DEAR SIR: Matters remain here about as usual. The weather has been rainy for three days. We have store-houses, however, so that everything is under good cover. There are now 60,000 sacks of grain in good shelter. Undoubtedly a rise in the steams will be of advantage to our side. For some weeks past there has been no communication by water between Pine Bluff and Little Rock. Recently a train of 300 wagons with supplies left Little Rock for Fort Smith. Major-General Herron accompanied the escort. I learn on fair authority that the rebel McCray, who accompanied Price into Missouri with about 3,000 men, is now at Searcy, sixty miles northwest of here. I have now at this post 4,000 troops, the greater part of whom have good winter quarters. I have 500 men at work on fortifications, all of which I hope to have finished in a few days. One of my regiments is the Fifty-seventh U. S. Infantry (colored) and is at work on the last and heaviest earth-work. I told them the other day I thought if they made a good fort of it, we should call it Fort Lincoln, which greatly pleased the men and made them shovel faster. I believe in getting as many colored troops as possible. The more rebels see that they cannot retain slavery, the more readily will they quit.
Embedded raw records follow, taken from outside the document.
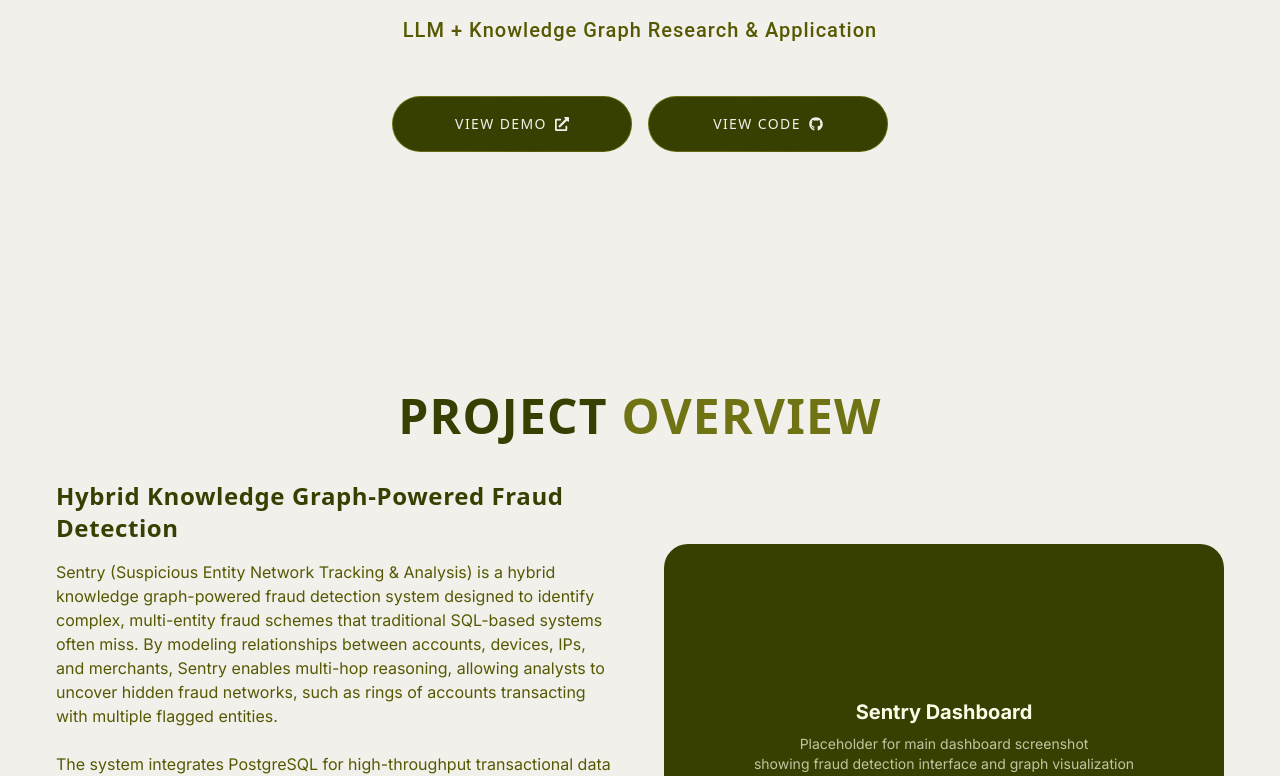
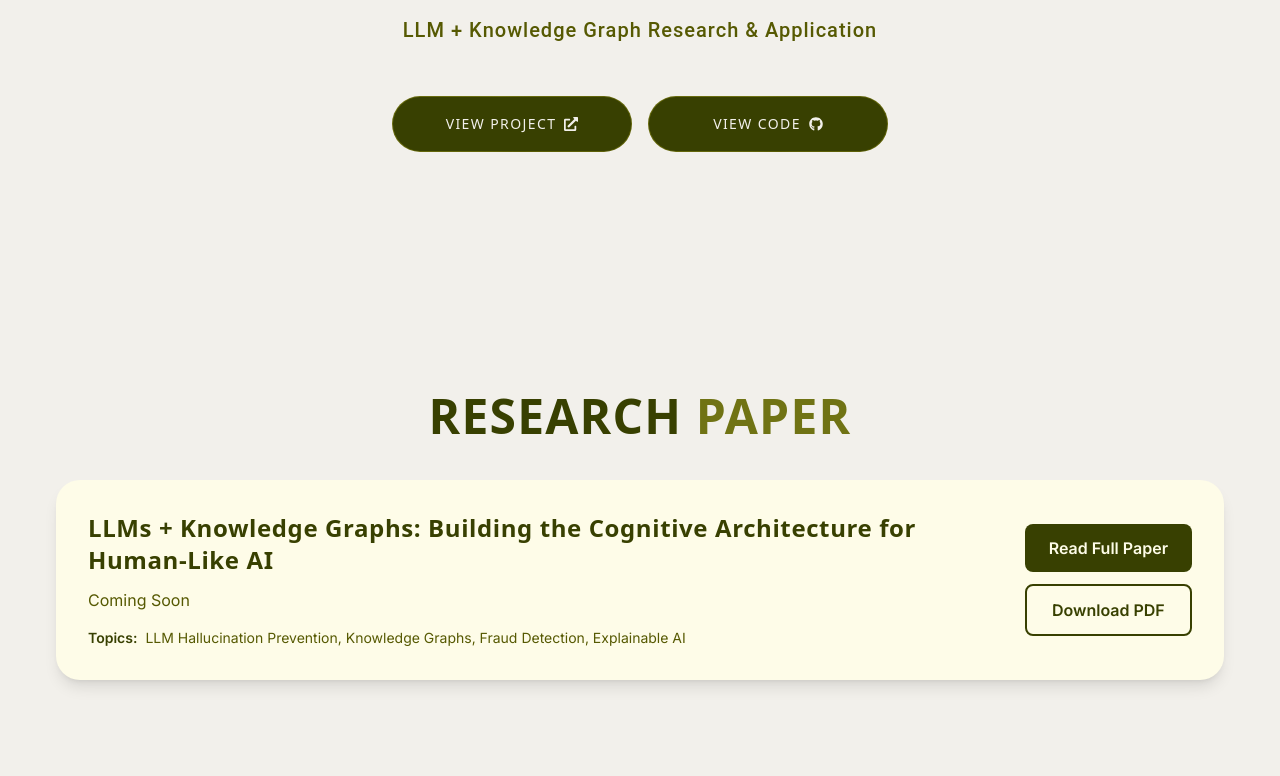
Before and after one commit to John41x/Next.js-Portfolio-Website, a Next.js app: page /sentry in a window 1280 px wide. Shown: the part 404-1180 px from the top of the page. Built offline with nearby package versions, Linux system fonts and the light colour scheme.

Commit message:
Update Sentry page: add research paper section, change button text, and update grid card styling

```diff
--- a/components/RecentProjects.tsx
+++ b/components/RecentProjects.tsx
@@ -19,7 +19,8 @@ const RecentProjects = () => {
       {/* First 4 cards in grid layout */}
       <div className="flex flex-wrap items-center justify-center p-4 gap-16 mt-10">
         {projects.slice(0, 4).map((item) => (
-          <div
+          <a
+            href={item.link}
             className="lg:min-h-[32.5rem] h-[25rem] flex items-center justify-center sm:w-96 w-[80vw]"
             key={item.id}
           >
@@ -85,23 +86,22 @@ const RecentProjects = () => {
                 </div>
 
                 <div className="flex justify-center items-center">
-                  <a href={item.link} className="flex items-center hover:underline">
-                    <p className="flex lg:text-xl md:text-xs text-sm text-custom-darkOlive font-bold">
-                      Click here
+                  <p className="flex lg:text-xl md:text-xs text-sm text-custom-darkOlive font-bold opacity-75">
+                    View Project
                   </p>
                   <FaLocationArrow className="ms-1" color="#384001" />
-                  </a>
                 </div>
               </div>
             </PinContainer>
-          </div>
+          </a>
         ))}
       </div>
 
       {/* Fifth card - vertical on mobile, horizontal on desktop */}
       {projects.length > 4 && (
         <div className="flex flex-wrap items-center justify-center p-4 gap-16 mt-8 lg:hidden">
-          <div
+          <a
+            href={projects[4].link}
             className="lg:min-h-[32.5rem] h-[25rem] flex items-center justify-center sm:w-96 w-[80vw]"
           >
             <PinContainer
@@ -158,16 +158,14 @@ const RecentProjects = () => {
                 </div>
 
                 <div className="flex justify-center items-center">
-                  <a href={projects[4].link} className="flex items-center hover:underline">
-                    <p className="flex lg:text-xl md:text-xs text-sm text-custom-darkOlive font-bold">
-                      Click here
+                  <p className="flex lg:text-xl md:text-xs text-sm text-custom-darkOlive font-bold opacity-75">
+                    View Project
                   </p>
                   <FaLocationArrow className="ms-1" color="#384001" />
-                  </a>
                 </div>
               </div>
             </PinContainer>
-          </div>
+          </a>
         </div>
       )}
 
@@ -175,7 +173,10 @@ const RecentProjects = () => {
       {projects.length > 4 && (
         <div className="hidden lg:flex justify-center p-4 mt-8">
           <div className="w-full max-w-6xl">
-            <div className="lg:min-h-[20rem] flex items-center justify-center">
+            <a
+              href={projects[4].link}
+              className="lg:min-h-[20rem] flex items-center justify-center w-full"
+            >
               <PinContainer
                 title="/hackutd.co"
                 href="https://hackutd.co/"
@@ -209,17 +210,15 @@ const RecentProjects = () => {
                     </p>
 
                     <div className="flex justify-start">
-                      <a href={projects[4].link} className="flex items-center hover:underline">
-                        <p className="text-lg text-custom-darkOlive font-bold">
-                          Click here
+                      <p className="text-lg text-custom-darkOlive font-bold opacity-75 flex items-center">
+                        View Project
                       </p>
                       <FaLocationArrow className="ms-1" color="#384001" />
-                      </a>
                     </div>
                   </div>
                 </div>
               </PinContainer>
-            </div>
+            </a>
           </div>
         </div>
       )}
--- a/components/SentryProjectDetails.tsx
+++ b/components/SentryProjectDetails.tsx
@@ -61,7 +61,7 @@ const SentryProjectDetails = () => {
             <div className="flex gap-4 flex-wrap justify-center">
               <a href="#demo">
                 <MagicButton
-                  title="View Demo"
+                  title="View Project"
                   icon={<FaExternalLinkAlt />}
                   position="right"
                 />
@@ -77,6 +77,52 @@ const SentryProjectDetails = () => {
           </div>
         </div>
       </div>
+
+      {/* Research Paper Section */}
+      <section id="research" className="py-20">
+        <div className="max-w-7xl mx-auto px-4">
+          <h2 className="heading text-custom-darkOlive font-bold text-center mb-10">
+            Research <span className="text-custom-lightOlive font-bold">Paper</span>
+          </h2>
+
+          <div className="bg-white rounded-3xl p-8 shadow-lg hover:shadow-xl transition-shadow">
+            <div className="flex flex-col md:flex-row items-start md:items-center gap-6">
+              <div className="flex-1">
+                <h3 className="text-2xl font-bold text-custom-darkOlive mb-3">
+                  LLMs + Knowledge Graphs: Building the Cognitive Architecture for Human-Like AI
+                </h3>
+                <p className="text-custom-olive mb-4">
+                  Coming Soon
+                </p>
+                <div className="flex flex-wrap gap-4 text-sm text-custom-olive">
+                  <div className="flex items-center">
+                    <span className="font-semibold text-custom-darkOlive mr-2">Topics:</span>
+                    <span>LLM Hallucination Prevention, Knowledge Graphs, Fraud Detection, Explainable AI</span>
+                  </div>
+                </div>
+              </div>
+              <div className="flex flex-col gap-3">
+                <a
+                  href="#"
+                  className="bg-custom-darkOlive text-white px-6 py-3 rounded-lg font-semibold hover:bg-opacity-90 transition-colors text-center"
+                  target="_blank"
+                  rel="noopener noreferrer"
+                >
+                  Read Full Paper
+                </a>
+                <a
+                  href="#"
+                  className="border-2 border-custom-darkOlive text-custom-darkOlive px-6 py-3 rounded-lg font-semibold hover:bg-custom-darkOlive hover:text-white transition-colors text-center"
+                  target="_blank"
+                  rel="noopener noreferrer"
+                >
+                  Download PDF
+                </a>
+              </div>
+            </div>
+          </div>
+        </div>
+      </section>
 
       {/* Project Overview */}
       <section id="overview" className="py-20">
--- a/components/ui/BentoGrid.tsx
+++ b/components/ui/BentoGrid.tsx
@@ -85,7 +85,7 @@ export const BentoGridItem = ({
     >
       {id === 2 ? (
         <div className="absolute inset-0 w-full h-full">
-          <EvervaultCard text="Transform " subtitle="challenges into breakthroughs" className="w-full h-full" />
+          <EvervaultCard text="Check Out " subtitle="A Deep Dive Into LLM Hallucination Prevention - Sentry" className="w-full h-full" />
         </div>
       ) : (
         <div className={`${id === 6 && "flex justify-center"} h-full`}>
@@ -128,7 +128,7 @@ export const BentoGridItem = ({
               "group-hover/bento:translate-x-2 transition duration-200 relative md:h-full min-h-40 flex flex-col px-5 p-5 lg:p-10"
             )}
           >
-            <div className="font-body font-semibold md:max-w-32 md:text-xs lg:text-base text-sm text-custom-cream z-10">
+            <div className="font-body font-semibold md:max-w-32 md:text-xs lg:text-base text-sm text-custom-cream z-10 whitespace-nowrap">
               {description}
             </div>
             <div
--- a/components/ui/evervault-card.tsx
+++ b/components/ui/evervault-card.tsx
@@ -56,7 +56,7 @@ export const EvervaultCard = ({
           <div className="flex flex-col items-center">
             <span className="dark:text-white text-black z-20 text-2xl font-bold">{text}</span>
             {subtitle && (
-              <span className="dark:text-white text-black z-20 text-xs mt-1 font-normal max-w-[80%] text-center">{subtitle}</span>
+              <span className="dark:text-white text-black z-20 text-sm md:text-xs lg:text-base mt-1 font-normal max-w-[85%] text-center leading-tight">{subtitle}</span>
             )}
           </div>
         </div>
```
Lines whose indentation alone changed are shown as unchanged.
Yours, truly,



[NOVEMBER 3, 1864.-For Andrews to Dyer, reporting affair at Hazen's farm, &c., see Part I, p.906.]

LITTLE ROCK, ARK., November 3, 1864.

Colonel GEIGER,

Commanding Third Cavalry Brigade, Brownsville:

It is reported by some men of the Twelfth Michigan Infantry that were captured and paroled by Captain Wheat, near the railroad, that McCray is at Searcy. The brigadier-general commanding desires that you send a scout to Searcy to ascertain the truth of the report.


Assistant Adjutant-General.

LITTLE ROCK, ARK., November 3, 1864.

Colonel W. F. GEIGER,

Commanding Third Cavalry Brigade, Brownsville:

In pursuance of instructions received from the major-general commanding, you will move with all your available force to Lewisburg, by shortest route, where you will receive orders. If you have an opportunity of striking the enemy, you will do so without special instructions. Take all the rations you can; you should have at least ten days' supplies. It is reported by rebels at Lewisburg that Price's forces are crossing south in detachments and will cross the Arkansas between